Mount Saint Vincent University
The use of a food safety program in a healthcare foodservice operation is instrumental in safeguarding the health and welfare of patients, their families and staff from foodbome illness. The Hazard Analysis Critical Control Point (HACCP) system has become the most widely accepted program for controlling food safety. HACCP was designed by the food industry; however implementation of a HACCP program is relatively new to the foodservice industry. Objectives: To assess the HACCP readiness of the six sites comprising the Central Regional Health Board (CRHB), now known as the Capital District Health Authority (CDHA); to assess the food safety knowledge and practice of foodservice employees; to develop a HACCP implementation manual and HACCP education and training materials for the pilot site - Dartmouth General Hospital; to determine the relevance of the change management approach to HACCP implementation. Subjects There were five managers who participated in the study. A total of 78 questionnaires were distributed throughout the CDHA; 35 were completed and returned yielding a 45% response rate. Experimental method: Semi-structured interviews were conducted with the managers of each foodservice operation, followed by an on-site audit of each facility according to HACCP prerequisite guidelines. A practice and knowledge questionnaire was developed and administered to the foodservice staff of CDHA to determine their current food safety knowledge and practices. Findings & statistical significance: All sites were investigated on a site-by-site basis, and there were inadequacies detected in each area of the HACCP prerequisite programs. If HACCP certification were sought at the point in time when the on-site audit was conducted, no site would have satisfied the requirements. There was no formal sanitation program in place at any facility of the CDHA, nor was there a policy on training and/or retraining of employees in terms of food safety, hygiene and sanitation. There was no significant difference between both average practice and average knowledge scores at each site. Ninety-seven percent of respondents had completed the provincially recognized safe food-handling course. There were HACCP implementation tools developed to help ease the transition into a HACCP compliant establishment. Conclusions & implications: Based on the findings of this study, there needs to be an in- depth review of each site’s prerequisite programs, as they comprise 70% of an effective HACCP program. There also needs to be a sanitation program developed and implemented to protect against areas of contamination that may not be corrected or prevented by a HACCP program. The change management approach involves introducing a substantial change in the working environment of employees; therefore education, training and employee input are essential keys to success and compliance of the program. The more they participate, the more pride they will have in their HACCP program, therefore making the transition easier.

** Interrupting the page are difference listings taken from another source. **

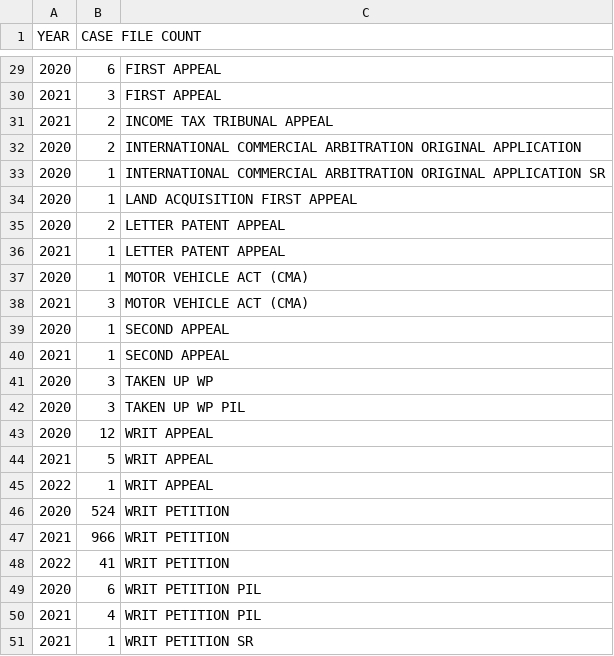
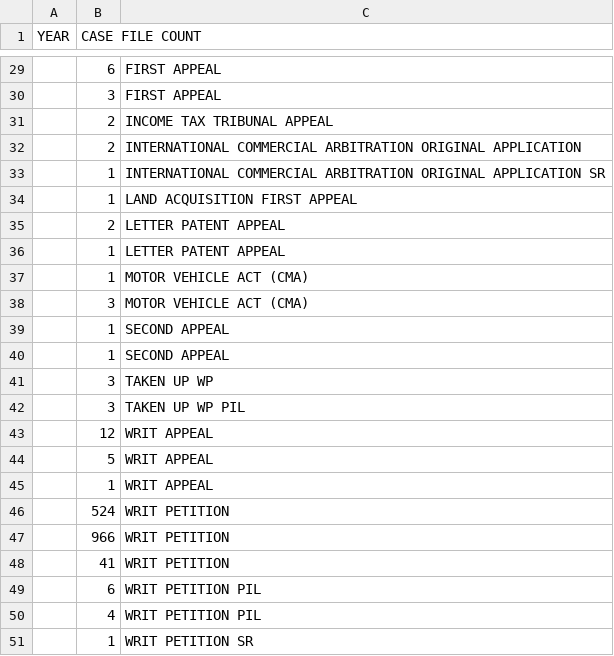
Before and after one commit to venukumar48/git_first_project, a CSV file: test.csv, drawn as a sheet; only a part is shown, gaps mark what is left out; the diff covers the shown part only.

```diff
--- a/test.csv
+++ b/test.csv
@@ -29,23 +29,23 @@ YEAR,CASE FILE COUNT
-2020,6,FIRST APPEAL
-2021,3,FIRST APPEAL
-2021,2,INCOME TAX TRIBUNAL APPEAL
-2020,2,INTERNATIONAL COMMERCIAL ARBITRATION ORIGINAL APPLICATION
-2020,1,INTERNATIONAL COMMERCIAL ARBITRATION ORIGINAL APPLICATION SR
-2020,1,LAND ACQUISITION FIRST APPEAL
-2020,2,LETTER PATENT APPEAL
-2021,1,LETTER PATENT APPEAL
-2020,1,MOTOR VEHICLE ACT (CMA)
-2021,3,MOTOR VEHICLE ACT (CMA)
-2020,1,SECOND APPEAL
-2021,1,SECOND APPEAL
-2020,3,TAKEN UP WP
-2020,3,TAKEN UP WP PIL
-2020,12,WRIT APPEAL
-2021,5,WRIT APPEAL
-2022,1,WRIT APPEAL
-2020,524,WRIT PETITION
-2021,966,WRIT PETITION
-2022,41,WRIT PETITION
-2020,6,WRIT PETITION PIL
-2021,4,WRIT PETITION PIL
-2021,1,WRIT PETITION SR
+,6,FIRST APPEAL
+,3,FIRST APPEAL
+,2,INCOME TAX TRIBUNAL APPEAL
+,2,INTERNATIONAL COMMERCIAL ARBITRATION ORIGINAL APPLICATION
+,1,INTERNATIONAL COMMERCIAL ARBITRATION ORIGINAL APPLICATION SR
+,1,LAND ACQUISITION FIRST APPEAL
+,2,LETTER PATENT APPEAL
+,1,LETTER PATENT APPEAL
+,1,MOTOR VEHICLE ACT (CMA)
+,3,MOTOR VEHICLE ACT (CMA)
+,1,SECOND APPEAL
+,1,SECOND APPEAL
+,3,TAKEN UP WP
+,3,TAKEN UP WP PIL
+,12,WRIT APPEAL
+,5,WRIT APPEAL
+,1,WRIT APPEAL
+,524,WRIT PETITION
+,966,WRIT PETITION
+,41,WRIT PETITION
+,6,WRIT PETITION PIL
+,4,WRIT PETITION PIL
+,1,WRIT PETITION SR
```
Also changed, not shown: 27 edited cells elsewhere in this file.
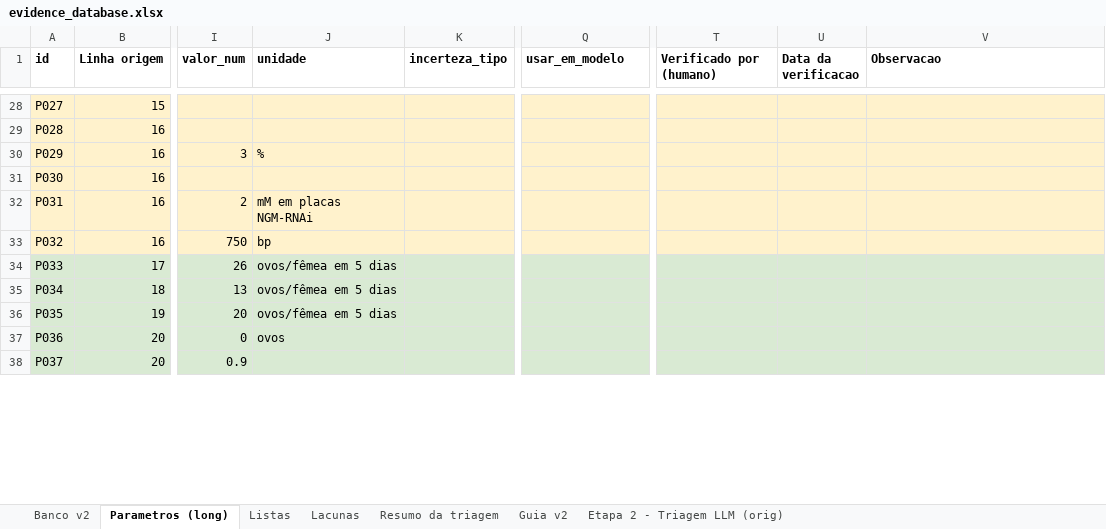
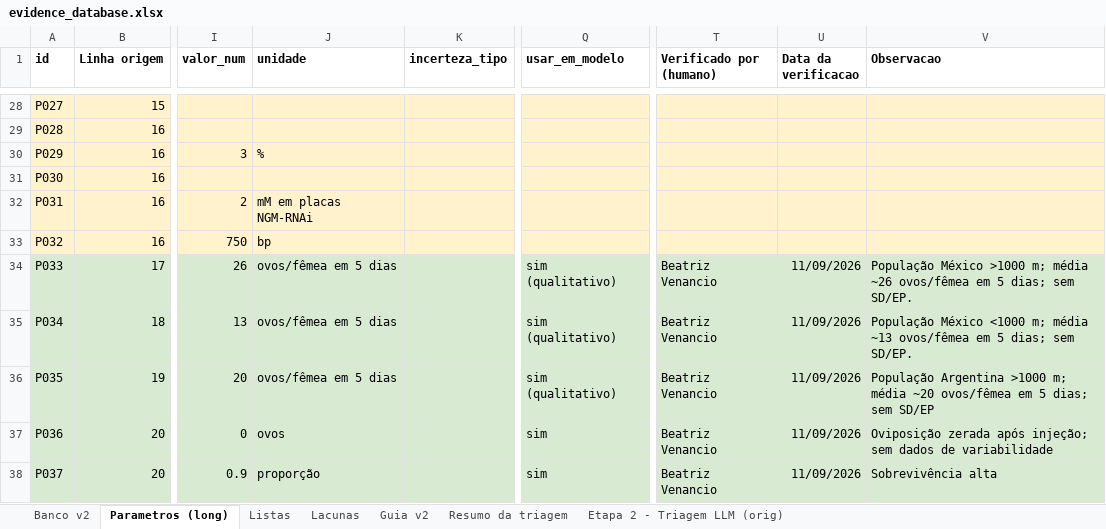
Before and after one commit to DanielHarley/zeaguard-drylab, an Excel workbook: src/workstreams/evidence/evidence_database.xlsx, sheet Parametros (long), drawn as a sheet; only a part is shown, gaps mark what is left out; values as stored, in another font and other column widths than the file's, no borders; charts and pictures and table styles not drawn; the diff covers the shown part only; the diff names each change by its address in the sheet, - before the commit and + after, or states it on an @@ line.

```diff
--- a/src/workstreams/evidence/evidence_database.xlsx (sheet Parametros (long))
+++ b/src/workstreams/evidence/evidence_database.xlsx (sheet Parametros (long))
@@ sheet tab order changed: Banco v2 | Parametros (long) | Listas | Lacunas | Guia v2 | Resumo da triagem | Etapa 2 - Triagem LLM (orig) @@
-Q34:Q36 (usar_em_modelo): (empty)
+Q34:Q36 (usar_em_modelo): sim (qualitativo)
-T34:T38 (Verificado por (humano)): (empty)
+T34:T38 (Verificado por (humano)): Beatriz Venancio
-U34:U38 (Data da verificacao): (empty)
+U34:U38 (Data da verificacao): 11/09/2026
-V34 (Observacao): (empty)
+V34 (Observacao): População México >1000 m; média ~26 ovos/fêmea em 5 dias; sem SD/EP.
-V35 (Observacao): (empty)
+V35 (Observacao): População México <1000 m; média ~13 ovos/fêmea em 5 dias; sem SD/EP.
-V36 (Observacao): (empty)
+V36 (Observacao): População Argentina >1000 m; média ~20 ovos/fêmea em 5 dias; sem SD/EP
-Q37:Q38 (usar_em_modelo): (empty)
+Q37:Q38 (usar_em_modelo): sim
-V37 (Observacao): (empty)
+V37 (Observacao): Oviposição zerada após injeção; sem dados de variabilidade
-J38 (unidade): (empty)
+J38 (unidade): proporção
-V38 (Observacao): (empty)
+V38 (Observacao): Sobrevivência alta
```
Also changed, not shown: 94 edited cells and cell formats elsewhere in this sheet, sheet Banco v2, sheet Resumo da triagem, 4 other files.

. The Hazard Analysis Critical Control Point (HACCP) , The Central Regional Health Board (CRHB) , The Capital District Health Authority (CDHA) , Healthcare foodservice operation